● Your assignment
Collect every line below that contains the word "could".
>>
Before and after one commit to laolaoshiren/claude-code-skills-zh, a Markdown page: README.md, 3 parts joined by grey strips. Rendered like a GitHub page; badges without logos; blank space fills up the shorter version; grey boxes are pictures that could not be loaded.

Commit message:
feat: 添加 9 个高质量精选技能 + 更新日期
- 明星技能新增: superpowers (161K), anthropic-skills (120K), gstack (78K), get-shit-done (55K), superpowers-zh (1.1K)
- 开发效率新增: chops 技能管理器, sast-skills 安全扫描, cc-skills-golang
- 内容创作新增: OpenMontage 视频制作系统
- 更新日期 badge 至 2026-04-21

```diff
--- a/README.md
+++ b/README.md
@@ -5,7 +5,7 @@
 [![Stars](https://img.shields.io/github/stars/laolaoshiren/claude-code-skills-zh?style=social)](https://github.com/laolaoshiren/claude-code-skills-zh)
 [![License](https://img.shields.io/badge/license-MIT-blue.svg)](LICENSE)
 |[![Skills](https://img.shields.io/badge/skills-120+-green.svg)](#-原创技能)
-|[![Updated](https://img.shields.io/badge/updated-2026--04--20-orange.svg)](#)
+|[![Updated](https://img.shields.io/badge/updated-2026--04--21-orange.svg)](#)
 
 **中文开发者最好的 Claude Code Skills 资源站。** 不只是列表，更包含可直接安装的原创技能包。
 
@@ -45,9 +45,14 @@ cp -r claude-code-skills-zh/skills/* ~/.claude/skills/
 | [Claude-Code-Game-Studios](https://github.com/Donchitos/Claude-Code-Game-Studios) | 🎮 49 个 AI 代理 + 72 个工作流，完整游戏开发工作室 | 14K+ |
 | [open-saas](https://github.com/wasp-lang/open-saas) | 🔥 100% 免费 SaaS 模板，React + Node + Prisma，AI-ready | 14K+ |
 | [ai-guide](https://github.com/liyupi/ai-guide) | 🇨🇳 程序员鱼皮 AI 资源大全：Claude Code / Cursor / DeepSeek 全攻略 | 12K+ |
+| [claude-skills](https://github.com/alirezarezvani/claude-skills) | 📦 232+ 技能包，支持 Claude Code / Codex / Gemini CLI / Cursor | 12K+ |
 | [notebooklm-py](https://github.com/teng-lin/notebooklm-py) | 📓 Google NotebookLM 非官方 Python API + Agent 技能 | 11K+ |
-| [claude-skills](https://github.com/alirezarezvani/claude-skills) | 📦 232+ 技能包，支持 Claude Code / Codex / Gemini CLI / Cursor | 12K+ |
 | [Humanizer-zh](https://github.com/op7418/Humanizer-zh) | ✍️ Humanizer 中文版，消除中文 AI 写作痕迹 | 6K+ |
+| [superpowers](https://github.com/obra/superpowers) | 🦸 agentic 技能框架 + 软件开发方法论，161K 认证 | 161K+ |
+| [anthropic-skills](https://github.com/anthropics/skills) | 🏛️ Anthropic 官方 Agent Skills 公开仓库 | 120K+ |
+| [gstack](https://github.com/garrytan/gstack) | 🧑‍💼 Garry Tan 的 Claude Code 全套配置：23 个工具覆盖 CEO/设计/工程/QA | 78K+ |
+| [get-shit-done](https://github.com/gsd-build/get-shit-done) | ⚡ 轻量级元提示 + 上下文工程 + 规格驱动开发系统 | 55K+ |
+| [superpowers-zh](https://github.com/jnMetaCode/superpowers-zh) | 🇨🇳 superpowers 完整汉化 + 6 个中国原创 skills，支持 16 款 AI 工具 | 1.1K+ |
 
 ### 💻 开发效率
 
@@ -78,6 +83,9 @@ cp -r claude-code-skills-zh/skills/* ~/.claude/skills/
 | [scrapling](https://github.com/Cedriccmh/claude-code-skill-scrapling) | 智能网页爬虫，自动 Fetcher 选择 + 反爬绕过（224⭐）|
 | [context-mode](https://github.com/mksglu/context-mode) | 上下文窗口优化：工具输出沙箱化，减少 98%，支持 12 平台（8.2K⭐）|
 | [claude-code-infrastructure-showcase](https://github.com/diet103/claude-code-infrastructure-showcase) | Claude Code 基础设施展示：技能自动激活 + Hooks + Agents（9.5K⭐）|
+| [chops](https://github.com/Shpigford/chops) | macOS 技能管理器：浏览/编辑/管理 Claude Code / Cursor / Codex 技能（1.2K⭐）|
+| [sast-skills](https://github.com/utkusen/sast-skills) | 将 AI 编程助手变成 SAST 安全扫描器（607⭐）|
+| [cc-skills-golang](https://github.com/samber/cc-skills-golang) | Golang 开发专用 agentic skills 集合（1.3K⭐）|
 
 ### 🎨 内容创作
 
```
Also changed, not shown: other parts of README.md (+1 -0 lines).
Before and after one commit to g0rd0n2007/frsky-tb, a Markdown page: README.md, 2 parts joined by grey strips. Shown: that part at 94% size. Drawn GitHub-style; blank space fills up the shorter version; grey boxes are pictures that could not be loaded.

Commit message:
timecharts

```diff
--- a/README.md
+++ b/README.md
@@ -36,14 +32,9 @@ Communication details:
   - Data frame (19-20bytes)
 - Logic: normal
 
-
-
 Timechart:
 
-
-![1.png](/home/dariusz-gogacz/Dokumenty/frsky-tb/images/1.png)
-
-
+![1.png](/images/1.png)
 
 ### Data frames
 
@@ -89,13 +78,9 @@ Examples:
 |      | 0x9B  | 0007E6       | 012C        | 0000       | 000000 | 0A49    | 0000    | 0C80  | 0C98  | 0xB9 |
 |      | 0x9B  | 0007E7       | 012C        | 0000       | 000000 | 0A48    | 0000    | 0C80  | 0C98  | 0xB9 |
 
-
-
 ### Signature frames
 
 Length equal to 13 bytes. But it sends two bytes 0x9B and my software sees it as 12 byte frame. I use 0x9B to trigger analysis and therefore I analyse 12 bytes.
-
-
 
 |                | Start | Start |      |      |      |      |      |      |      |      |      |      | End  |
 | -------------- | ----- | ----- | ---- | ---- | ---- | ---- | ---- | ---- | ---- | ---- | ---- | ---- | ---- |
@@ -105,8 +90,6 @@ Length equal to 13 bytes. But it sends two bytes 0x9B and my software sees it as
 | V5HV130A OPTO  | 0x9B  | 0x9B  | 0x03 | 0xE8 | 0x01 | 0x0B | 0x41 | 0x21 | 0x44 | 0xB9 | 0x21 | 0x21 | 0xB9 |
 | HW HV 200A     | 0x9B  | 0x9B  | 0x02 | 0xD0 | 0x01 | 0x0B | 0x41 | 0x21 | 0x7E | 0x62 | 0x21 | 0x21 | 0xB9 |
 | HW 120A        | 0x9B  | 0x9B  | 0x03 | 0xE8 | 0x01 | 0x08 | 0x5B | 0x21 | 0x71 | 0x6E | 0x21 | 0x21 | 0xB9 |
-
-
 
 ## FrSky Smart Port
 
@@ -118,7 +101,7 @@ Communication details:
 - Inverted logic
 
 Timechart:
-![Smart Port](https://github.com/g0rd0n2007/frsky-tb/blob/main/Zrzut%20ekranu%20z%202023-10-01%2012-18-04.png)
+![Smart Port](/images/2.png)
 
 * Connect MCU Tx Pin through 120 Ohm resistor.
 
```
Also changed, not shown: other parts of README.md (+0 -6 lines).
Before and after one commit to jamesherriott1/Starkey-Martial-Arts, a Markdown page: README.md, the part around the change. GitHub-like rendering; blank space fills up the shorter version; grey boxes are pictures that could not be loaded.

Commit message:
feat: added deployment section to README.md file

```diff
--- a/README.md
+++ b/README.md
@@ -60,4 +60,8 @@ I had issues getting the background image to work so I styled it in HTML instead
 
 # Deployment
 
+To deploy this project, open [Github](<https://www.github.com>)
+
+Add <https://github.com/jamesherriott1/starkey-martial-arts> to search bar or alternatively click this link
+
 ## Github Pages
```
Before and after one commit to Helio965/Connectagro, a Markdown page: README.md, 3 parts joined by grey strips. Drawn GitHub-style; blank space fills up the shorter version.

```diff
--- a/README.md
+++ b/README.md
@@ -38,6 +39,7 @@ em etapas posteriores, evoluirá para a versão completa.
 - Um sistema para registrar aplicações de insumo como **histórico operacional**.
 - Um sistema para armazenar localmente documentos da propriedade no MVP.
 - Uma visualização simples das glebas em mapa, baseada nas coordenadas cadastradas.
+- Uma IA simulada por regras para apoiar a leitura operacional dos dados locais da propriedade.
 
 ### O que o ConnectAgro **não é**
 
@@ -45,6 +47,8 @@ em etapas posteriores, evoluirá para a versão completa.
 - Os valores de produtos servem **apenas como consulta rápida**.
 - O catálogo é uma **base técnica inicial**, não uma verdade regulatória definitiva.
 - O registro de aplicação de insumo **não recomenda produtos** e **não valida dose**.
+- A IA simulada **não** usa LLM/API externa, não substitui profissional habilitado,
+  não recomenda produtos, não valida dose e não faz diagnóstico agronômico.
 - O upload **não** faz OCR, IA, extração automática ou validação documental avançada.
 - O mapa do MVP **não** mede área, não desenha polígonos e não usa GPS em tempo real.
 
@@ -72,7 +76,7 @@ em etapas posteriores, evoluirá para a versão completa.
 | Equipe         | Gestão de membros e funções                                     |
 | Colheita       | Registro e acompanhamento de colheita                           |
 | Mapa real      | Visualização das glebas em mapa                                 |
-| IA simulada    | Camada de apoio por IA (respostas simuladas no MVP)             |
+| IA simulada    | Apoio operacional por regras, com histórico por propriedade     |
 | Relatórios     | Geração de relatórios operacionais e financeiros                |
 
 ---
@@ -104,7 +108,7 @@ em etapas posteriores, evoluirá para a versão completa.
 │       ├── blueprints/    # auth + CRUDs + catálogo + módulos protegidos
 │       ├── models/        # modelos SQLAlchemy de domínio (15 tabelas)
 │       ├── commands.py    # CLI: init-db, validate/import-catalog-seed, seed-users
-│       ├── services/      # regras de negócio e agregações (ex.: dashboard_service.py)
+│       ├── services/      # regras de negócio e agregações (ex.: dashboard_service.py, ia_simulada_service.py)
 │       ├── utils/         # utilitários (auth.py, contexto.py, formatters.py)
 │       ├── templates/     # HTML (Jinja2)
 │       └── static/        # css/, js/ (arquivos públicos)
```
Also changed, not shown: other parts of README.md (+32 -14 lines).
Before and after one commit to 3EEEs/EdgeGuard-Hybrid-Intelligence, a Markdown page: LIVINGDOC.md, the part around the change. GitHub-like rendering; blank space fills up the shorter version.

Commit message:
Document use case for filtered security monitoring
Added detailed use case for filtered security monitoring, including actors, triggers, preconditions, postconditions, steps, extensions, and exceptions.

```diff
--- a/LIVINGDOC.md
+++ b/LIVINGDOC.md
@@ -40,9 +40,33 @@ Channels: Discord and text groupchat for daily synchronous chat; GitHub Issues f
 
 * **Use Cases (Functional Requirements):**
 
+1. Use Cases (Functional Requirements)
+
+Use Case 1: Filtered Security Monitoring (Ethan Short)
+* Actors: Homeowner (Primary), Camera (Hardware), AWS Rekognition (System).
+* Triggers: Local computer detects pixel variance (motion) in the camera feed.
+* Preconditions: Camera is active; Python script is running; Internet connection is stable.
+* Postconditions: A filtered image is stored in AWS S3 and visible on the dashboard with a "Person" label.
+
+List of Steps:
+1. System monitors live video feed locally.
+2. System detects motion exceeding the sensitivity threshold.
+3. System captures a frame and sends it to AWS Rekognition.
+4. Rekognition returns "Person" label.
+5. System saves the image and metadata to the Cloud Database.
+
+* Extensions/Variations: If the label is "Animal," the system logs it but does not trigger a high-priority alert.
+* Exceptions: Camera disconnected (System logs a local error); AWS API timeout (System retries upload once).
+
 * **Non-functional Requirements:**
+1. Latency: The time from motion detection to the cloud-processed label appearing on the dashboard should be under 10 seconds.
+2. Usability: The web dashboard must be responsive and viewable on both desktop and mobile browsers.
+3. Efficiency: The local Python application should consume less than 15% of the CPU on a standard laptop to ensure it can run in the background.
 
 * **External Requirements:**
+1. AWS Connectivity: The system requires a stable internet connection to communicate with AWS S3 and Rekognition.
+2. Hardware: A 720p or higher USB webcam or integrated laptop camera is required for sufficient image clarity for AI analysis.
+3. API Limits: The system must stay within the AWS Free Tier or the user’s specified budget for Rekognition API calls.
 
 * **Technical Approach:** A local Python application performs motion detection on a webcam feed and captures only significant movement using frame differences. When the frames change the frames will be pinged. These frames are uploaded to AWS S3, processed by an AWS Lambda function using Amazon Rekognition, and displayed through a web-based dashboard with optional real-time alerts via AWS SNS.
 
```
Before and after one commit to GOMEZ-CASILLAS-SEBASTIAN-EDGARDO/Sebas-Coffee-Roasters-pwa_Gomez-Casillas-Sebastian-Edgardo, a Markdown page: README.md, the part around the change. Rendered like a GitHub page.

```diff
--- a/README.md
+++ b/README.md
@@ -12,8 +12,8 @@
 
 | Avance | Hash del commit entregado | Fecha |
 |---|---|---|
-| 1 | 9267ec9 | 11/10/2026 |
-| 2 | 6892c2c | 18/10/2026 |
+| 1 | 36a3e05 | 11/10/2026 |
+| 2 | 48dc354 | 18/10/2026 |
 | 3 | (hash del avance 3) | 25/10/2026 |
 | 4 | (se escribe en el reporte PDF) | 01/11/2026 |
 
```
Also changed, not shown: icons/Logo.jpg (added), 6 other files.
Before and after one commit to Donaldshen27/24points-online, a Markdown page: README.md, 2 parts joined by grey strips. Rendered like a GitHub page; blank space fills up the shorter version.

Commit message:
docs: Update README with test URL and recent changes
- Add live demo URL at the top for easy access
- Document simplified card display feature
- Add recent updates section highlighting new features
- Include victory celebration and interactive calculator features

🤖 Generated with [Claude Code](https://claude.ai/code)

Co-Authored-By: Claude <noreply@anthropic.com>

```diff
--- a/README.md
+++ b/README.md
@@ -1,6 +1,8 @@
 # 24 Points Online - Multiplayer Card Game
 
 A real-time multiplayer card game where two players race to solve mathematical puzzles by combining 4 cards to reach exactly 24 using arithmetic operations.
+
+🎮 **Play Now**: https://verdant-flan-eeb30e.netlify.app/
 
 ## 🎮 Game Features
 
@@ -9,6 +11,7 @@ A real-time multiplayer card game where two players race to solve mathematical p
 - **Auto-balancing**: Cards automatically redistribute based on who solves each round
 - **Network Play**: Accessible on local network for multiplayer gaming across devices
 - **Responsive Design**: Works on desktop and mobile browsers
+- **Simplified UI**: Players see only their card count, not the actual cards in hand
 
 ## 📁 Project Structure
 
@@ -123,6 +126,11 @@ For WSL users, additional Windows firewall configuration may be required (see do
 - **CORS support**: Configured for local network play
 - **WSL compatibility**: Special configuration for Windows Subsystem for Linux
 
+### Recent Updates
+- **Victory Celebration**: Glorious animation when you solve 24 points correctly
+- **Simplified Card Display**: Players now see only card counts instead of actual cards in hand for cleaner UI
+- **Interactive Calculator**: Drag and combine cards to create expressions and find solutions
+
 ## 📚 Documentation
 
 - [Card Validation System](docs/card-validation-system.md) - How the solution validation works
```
<<
● Answer section
Before and after one commit to laolaoshiren/claude-code-skills-zh, a Markdown page: README.md, 3 parts joined by grey strips. Rendered like a GitHub page; badges without logos; blank space fills up the shorter version; grey boxes are pictures that could not be loaded.
Before and after one commit to g0rd0n2007/frsky-tb, a Markdown page: README.md, 2 parts joined by grey strips. Shown: that part at 94% size. Drawn GitHub-style; blank space fills up the shorter version; grey boxes are pictures that could not be loaded.
Before and after one commit to jamesherriott1/Starkey-Martial-Arts, a Markdown page: README.md, the part around the change. GitHub-like rendering; blank space fills up the shorter version; grey boxes are pictures that could not be loaded.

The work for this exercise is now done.